Records excerpted from a collection:

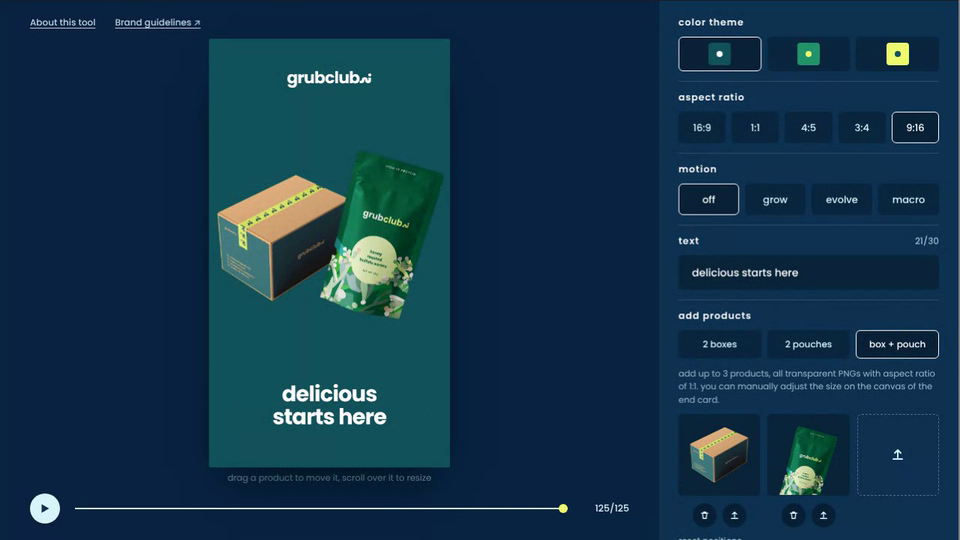
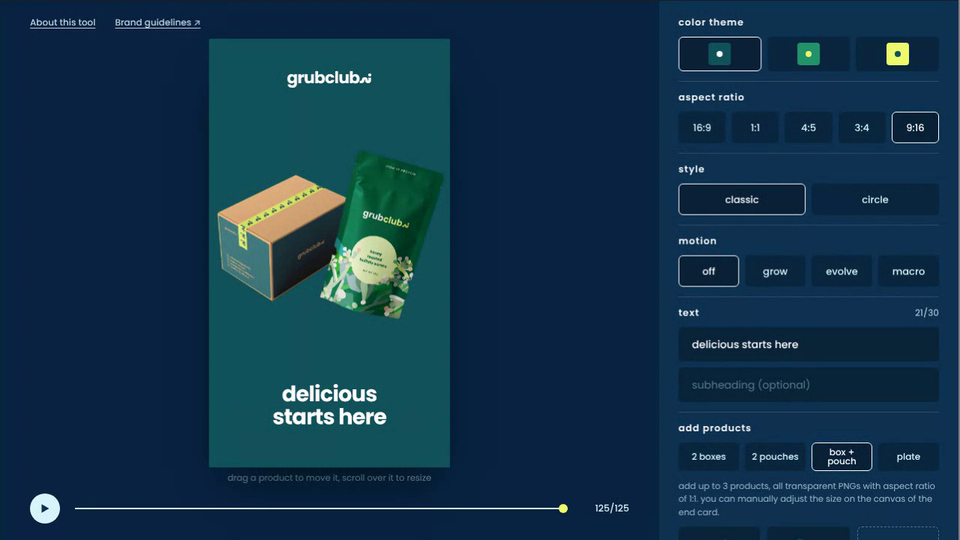
End Card Maker: circle style with a plate cut-out
Claude-Session: https://claude.ai/code/session_01AHeBdyiVvLiqirjg3HPEF

diff --git a/tools/record-clips.js b/tools/record-clips.js
@@ -25,26 +25,16 @@ const domClick = (p, sel) => p.evaluate((s) => document.querySelector(s).click()
 /* vp: viewport, crop: [x, y, w, h] in css px (16:9, becomes 960x540), run: timeline of actions (ms after the page is ready).
    Apps that move on their own just wait; the others are driven the way a visitor would use them. */
 const APPS = {
-  'grubclub-holiday': { vp: [1280, 769], crop: [0, 49, 1280, 720],
-    // the grid pops in on its own, then shuffle it and try the other shapes the way a visitor would
-    ready: 1800,
-    run: async (p) => {
-      const t0 = Date.now();
-      await at(t0, 1500, () => domClick(p, '#shuf'));
-      await at(t0, 3000, () => domClick(p, '#ratios .opt:nth-child(3)'));
-      await at(t0, 4200, () => domClick(p, '#ratios .opt:nth-child(2)'));
-      await at(t0, 5400, () => domClick(p, '#ratios .opt:nth-child(1)'));
-    } },
-  'flavor-all-stars': { vp: [1280, 769], crop: [0, 49, 1280, 720],
-    // the first design plays in on its own, then the selector clicks through the other three and back to the first
-    ready: 1800,
-    run: async (p) => {
-      const t0 = Date.now(), tab = (n) => domClick(p, '#picker button:nth-child(' + n + ')');
-      await at(t0, 900, () => tab(2));
-      await at(t0, 2000, () => tab(3));
-      await at(t0, 3100, () => tab(4));
-      await at(t0, 4200, () => tab(1));
-    } },
+  // the hero pills run on a 8.2 s cycle on their own; wait until the circle has grown so the loop starts on the full composition
+  'clearco-attribution-guide': { vp: [1280, 769], crop: [0, 49, 1280, 720], hash: '#still-title', ready: 1400, run: async () => {} },
+  'clearco-logistics-guide': { vp: [1280, 769], crop: [0, 49, 1280, 720], run: async (p) => {
+    const t0 = Date.now();
+    const go = (id, d) => p.evaluate(([i, o]) => scrollTo(0, document.getElementById(i).offsetTop - 49 + o), [id, d]);
+    await at(t0, 900, () => go('stmt', 0));      // the grid with sliding squares
+    await at(t0, 3000, () => go('ch1', 40));     // chapter one, chart stuck to the top
+    await at(t0, 4300, () => go('ch1', 260));
+    await at(t0, 5200, () => p.evaluate(() => scrollTo(0, 0)));
+  } },
   'grubclub-order': { vp: [1280, 769], crop: [0, 49, 1280, 720],
     // park on the hero (collage already grown in), then play the order flow at 2.4x speed: click, pick four meals, email
     setup: async (p) => { await p.evaluate(() => gc.park()); },
@@ -55,19 +45,17 @@ const APPS = {
       await sleep(5600);
     } },
   'grubclub-end-card': { vp: [1280, 769], crop: [0, 49, 1280, 720],
-    // park on the finished card, replay the end card animation at 3x, then try the motions, theme and format the way a visitor would
+    // park on the finished card, replay the end card animation at 3x, then try the motion, circle style, theme and format the way a visitor would
     setup: async (p) => { await p.evaluate(() => ec.seek(125)); },
     ready: 700,
     run: async (p) => {
       const t0 = Date.now();
       await at(t0, 1400, () => p.evaluate(() => ec.play({ speed: 3, loop: false })));
-      await at(t0, 3200, () => domClick(p, '#motions .opt:nth-child(2)'));
-      await at(t0, 4100, () => domClick(p, '#motions .opt:nth-child(3)'));
-      await at(t0, 4900, () => domClick(p, '#themes .opt:nth-child(3)'));
-      await at(t0, 5600, () => domClick(p, '#ratios .opt:nth-child(2)'));
+      await at(t0, 3200, () => domClick(p, '#motions .opt:nth-child(3)'));
+      await at(t0, 4200, () => domClick(p, '#styles .opt:nth-child(2)'));
+      await at(t0, 5000, () => domClick(p, '#themes .opt:nth-child(3)'));
+      await at(t0, 5700, () => domClick(p, '#ratios .opt:nth-child(2)'));
     } },
-  // the sequence starts part way in (#t=4.6): headline, sub-headline, then the logo fades in at the end
-  'clearco-logistics-motion': { vp: [1280, 769], crop: [0, 49, 1280, 720], hash: '#v=hero&t=4.6', ready: 1500, run: async () => {} },
   'clearco-terrain': { vp: [1280, 769], crop: [0, 49, 1280, 720], run: async () => {} },
   'clearco-target-frame': { vp: [1280, 769], crop: [0, 49, 1280, 720], run: async () => {} },
   'video-synopsis': { vp: [1280, 769], setup: cropOf('#vSyn'), run: async () => {} },
@@ -89,29 +77,6 @@ const APPS = {
     await at(t0, 3700, () => click(p, /Shuffle/));
     await at(t0, 4700, () => click(p, /Shuffle/));
     await at(t0, 5600, () => click(p, /^Indigo$/));
-  } },
-  'postmark-awards-motion': { vp: [1280, 769], ready: 2500,
-    // crop the middle 16:9 of the stage, then play each style in turn from its start
-    setup: async (p) => {
-      const r = await p.evaluate(() => { const b = document.querySelector('#cv').getBoundingClientRect(); return [b.x, b.y, b.width, b.height]; });
-      const h = Math.round(r[2] * 9 / 16);
-      return [Math.round(r[0]), Math.round(r[1] + (r[3] - h) / 2), Math.round(r[2]), h];
-    },
-    run: async (p) => {
-      const t0 = Date.now();
-      await at(t0, 1500, () => click(p, /^Growth$/));
-      await at(t0, 3000, () => click(p, /^Ticker$/));
-      await at(t0, 4400, () => click(p, /^Personalize$/));
-      await at(t0, 5900, () => click(p, /^Repeater$/));
-    } },
-  'postmark-ribbon-engine': { vp: [1280, 769], setup: cropOf('#cv'), ready: 800, run: async (p) => {
-    const t0 = Date.now(), mode = (m) => p.evaluate((m) => rb.setMode(m), m), rand = () => p.evaluate(() => rb.randomize());
-    await at(t0, 900, rand);
-    await at(t0, 1900, rand);
-    await at(t0, 2900, () => mode('chaos'));
-    await at(t0, 3900, rand);
-    await at(t0, 4700, () => mode('loop'));
-    await at(t0, 5500, rand);
   } },
   'ab-testing': { vp: [1280, 769], crop: [0, 49, 1280, 720], run: async (p) => {
     const t0 = Date.now();
@@ -169,7 +134,7 @@ async function record(name) {
    12 fps, 960x540, animated WebP that repeats forever. */
 function encode(name, src, start) {
   const A = APPS[name], [cx, cy, cw, ch] = A.crop, out = ROOT + name + '/thumb.webp';
-  const base = `[0:v]fps=30,trim=start=${start.toFixed(3)}:duration=6.6,setpts=PTS-STARTPTS,crop=${cw}:${ch}:${cx}:${cy},scale=960:540:flags=lanczos,format=yuv420p`;
+  const base = `[0:v]trim=start=${start.toFixed(3)}:duration=6.6,setpts=PTS-STARTPTS,fps=30,crop=${cw}:${ch}:${cx}:${cy},scale=960:540:flags=lanczos,format=yuv420p`;
   const fc = base + ',split=3[a0][b0][c0];[a0]trim=0.5:6.0,setpts=PTS-STARTPTS[a];[b0]trim=6.0:6.5,setpts=PTS-STARTPTS[b];[c0]trim=0:0.5,setpts=PTS-STARTPTS[c];[b][c]xfade=transition=fade:duration=0.5:offset=0[bc];[a][bc]concat=n=2:v=1,fps=12[v]';
   cp.execFileSync('ffmpeg', ['-y', '-hide_banner', '-loglevel', 'error', '-i', src, '-filter_complex', fc, '-map', '[v]', '-t', '6',
     '-c:v', 'libwebp_anim', '-q:v', '62', '-compression_level', '6', '-loop', '0', '-an', out]);

diff --git a/grubclub-end-card/index.html b/grubclub-end-card/index.html
@@ -118,6 +118,8 @@ main{flex:1;min-height:0;display:grid;grid-template-columns:minmax(0,1fr) 400px}
       <div class="row" id="themes"></div></div>
     <div class="sec"><h2>aspect ratio</h2>
       <div class="row" id="ratios"></div></div>
+    <div class="sec"><h2>style</h2>
+      <div class="row" id="styles"></div></div>
     <div class="sec"><h2>motion</h2>
       <div class="row" id="motions"></div>
       <div class="sl" id="msl"><label>speed<input id="mSpeed" type="range" min="0.5" max="2" step="0.05" value="1"></label><label>scale<input id="mScale" type="range" min="0.4" max="1.4" step="0.05" value="1"></label><label id="mThirdL" class="full"><span id="mThirdT">elasticity</span><input id="mThird" type="range" min="1" max="6" step="1" value="2"></label></div></div>
@@ -155,7 +157,7 @@ const THEMES=[
 const RATIOS=[['16:9',1920,1080],['1:1',1080,1080],['4:5',1080,1350],['3:4',1080,1440],['9:16',1080,1920]];
 
 /* ---------------- state ---------------- */
-const S={theme:0,ratio:4,motion:0,sub:'',mspeed:1,mscale:1,melas:2,mrings:6,text:'delicious starts here',prods:[],speed:1};
+const S={theme:0,ratio:4,style:0,motion:0,sub:'',mspeed:1,mscale:1,melas:2,mrings:6,text:'delicious starts here',prods:[],speed:1};
 let frame=FR, playing=false, last=0, acc=0, exporting=false;
 const wm=new Image(); wm.src=WM_SRC;
 const wmCache={};
@@ -170,15 +172,17 @@ function tintedWm(color,h){ // wordmark mark, tinted
 const SETS=[
  {n:'2 boxes',  p:[['boxes.webp','entomo boxes']]},
  {n:'2 pouches',p:[['pouch-green.webp','honey roasted buffalo worms'],['pouch-blue.webp','lightly salted dehydrated grasshoppers']]},
- {n:'box + pouch',p:[['box.webp','entomo box'],['pouch-green.webp','honey roasted buffalo worms']]}];
+ {n:'box + pouch',p:[['box.webp','entomo box'],['pouch-green.webp','honey roasted buffalo worms']]},
+ {n:'plate',p:[['plate.webp','plate']]}];
 const IMGS={};
 function pic(src){ if(!IMGS[src]){ const im=new Image(); im.onload=()=>{render();tiles()}; im.src=src; IMGS[src]=im; } return IMGS[src]; }
 function loadSet(i){ S.set=i; S.prods=SETS[i].p.map(([src,name])=>({img:pic(src),name,dx:0,dy:0,sc:1})); tiles(); render(); }
 S.prods=[]; S.set=2;
 
 /* ---------------- drawing ---------------- */
+let circScale=1.15;
 function slots(n){
-  return n===1?[[0,0,1.15]]:n===2&&S.set===1?[[-.22,.2,.84],[.22,-.06,1]]:n===2&&S.set===2?[[-.29,.04,.84],[.33,.02,1.08]]:n===2?[[-.3,.12,.8],[.3,-.04,1]]:[[-.42,.14,.74],[.42,.14,.74],[0,-.04,1]];
+  return n===1?[[0,0,S.style===1?circScale:1.15]]:n===2&&S.set===1?[[-.22,.2,.84],[.22,-.06,1]]:n===2&&S.set===2?[[-.29,.04,.84],[.33,.02,1.08]]:n===2?[[-.3,.12,.8],[.3,-.04,1]]:[[-.42,.14,.74],[.42,.14,.74],[0,-.04,1]];
 }
 let ctx, hits=[];
 function layout(W,H){
@@ -226,8 +230,9 @@ function drawMotion(c,f,T,z){
   }
   c.restore();
 }
+let curK=1;
 function draw(c,W,H,f,k,collect){
-  ctx=c; c.save(); c.scale(k,k);
+  ctx=c; curK=k; c.save(); c.scale(k,k);
   scene(c,W,H,f,collect,S.theme);
   if(S.motion===3){ const L=layout(W,H), R=macroR(f,W,H,L.zone);
     if(R>0){ c.save(); c.beginPath(); c.arc(L.zone.cx,L.zone.cy,R,0,Math.PI*2); c.clip(); scene(c,W,H,f,false,INV[S.theme]); c.restore(); } }
@@ -245,6 +250,9 @@ function scene(c,W,H,f,collect,th){
     c.textAlign='left'; c.fillStyle=T.g; c.fillText('grub',x0,base); c.fillStyle=T.c; c.fillText('club',x0+w1,base);
     if(wm.complete&&wm.naturalWidth) c.drawImage(tintedWm(T.a,Math.round(wmh)),x0+w1+w2-lf*.02,base-wmh+lf*.035,wmw,wmh);
     c.restore(); }
+  if(S.style===1){   // circle style: one big circle in the theme's accent, bleeding off the card, with the hero on top
+    const RC=L.wide?L.zone.s*.84:Math.min(L.zone.s*.84,L.zone.cy-(L.logo.y+L.logo.f*.8)-L.zone.s*.04); circScale=2*RC*.72/L.zone.s;   // the circle stops short of the logo; the plate fills ~72% of it
+    const R=RC*sine((f-2)/28); if(R>0){ c.fillStyle=T.url; c.beginPath(); c.arc(L.zone.cx,L.zone.cy,R,0,Math.PI*2); c.fill(); } }
   if(S.motion&&S.motion<3) drawMotion(c,f,T,L.zone);
   /* products */
   const n=S.prods.length, sl=slots(n), z=L.zone, order=sl.map((s,i)=>i).sort((a,b)=>sl[a][2]-sl[b][2]);
@@ -255,7 +263,7 @@ function scene(c,W,H,f,collect,th){
     const bob=f>=FR-1?0:0; const cx=z.cx+sx*z.s+p.dx*W, cy=z.cy+sy*z.s+p.dy*H+(1-a)*z.s*.35;
     const im=p.img, iw=im.naturalWidth||im.width, ih=im.naturalHeight||im.height; if(!iw) return;
     const r=Math.min(sz/iw,sz/ih), dw=iw*r, dh=ih*r;
-    c.save(); c.globalAlpha=o; c.translate(cx,cy+bob); c.rotate((1-a)*(i%2?.12:-.12)); c.drawImage(im,-dw/2,-dh/2,dw,dh); c.restore();
+    c.save(); c.globalAlpha=o; if(S.style===1){ c.shadowColor='rgba(10,45,35,.3)'; c.shadowBlur=70*curK; c.shadowOffsetY=22*curK; } c.translate(cx,cy+bob); c.rotate((1-a)*(i%2?.12:-.12)); c.drawImage(im,-dw/2,-dh/2,dw,dh); c.restore();
     if(collect) hits.push({i,x:cx-dw/2,y:cy-dh/2,w:dw,h:dh});
   });
   /* headline, with the optional subheading under it */
@@ -319,6 +327,10 @@ $('#ratios').innerHTML=RATIOS.map((r,i)=>`<button class="opt" data-i="${i}" aria
 $('#sets').innerHTML=SETS.map((m,i)=>`<button class="opt" data-i="${i}" aria-pressed="false">${m.n}</button>`).join('');
 $('#sets').onclick=e=>{const b=e.target.closest('.opt'); if(!b)return; loadSet(+b.dataset.i); press($('#sets'),S.set)};
 const unset=()=>{ S.set=-1; press($('#sets'),-1); };
+const STYLES=['classic','circle'];
+$('#styles').innerHTML=STYLES.map((m,i)=>`<button class="opt" data-i="${i}" aria-pressed="${i===S.style}">${m}</button>`).join('');
+$('#styles').onclick=e=>{const b=e.target.closest('.opt'); if(!b)return; S.style=+b.dataset.i; press($('#styles'),S.style);
+  if(S.style===1&&S.set!==3){ loadSet(3); press($('#sets'),3); } else if(S.style===0&&S.set===3){ loadSet(2); press($('#sets'),2); } else render(); };
 const MOTIONS=['off','grow','evolve','macro'];
 $('#motions').innerHTML=MOTIONS.map((m,i)=>`<button class="opt" data-i="${i}" aria-pressed="${i===S.motion}">${m}</button>`).join('');
 $('#motions').onclick=e=>{const b=e.target.closest('.opt'); if(!b)return; S.motion=+b.dataset.i; press($('#motions'),S.motion); thirdUI(); render()};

▸ **Task objective**
Write the number of data lines with "grubclub", nothing else.

▸ **Written answer**
4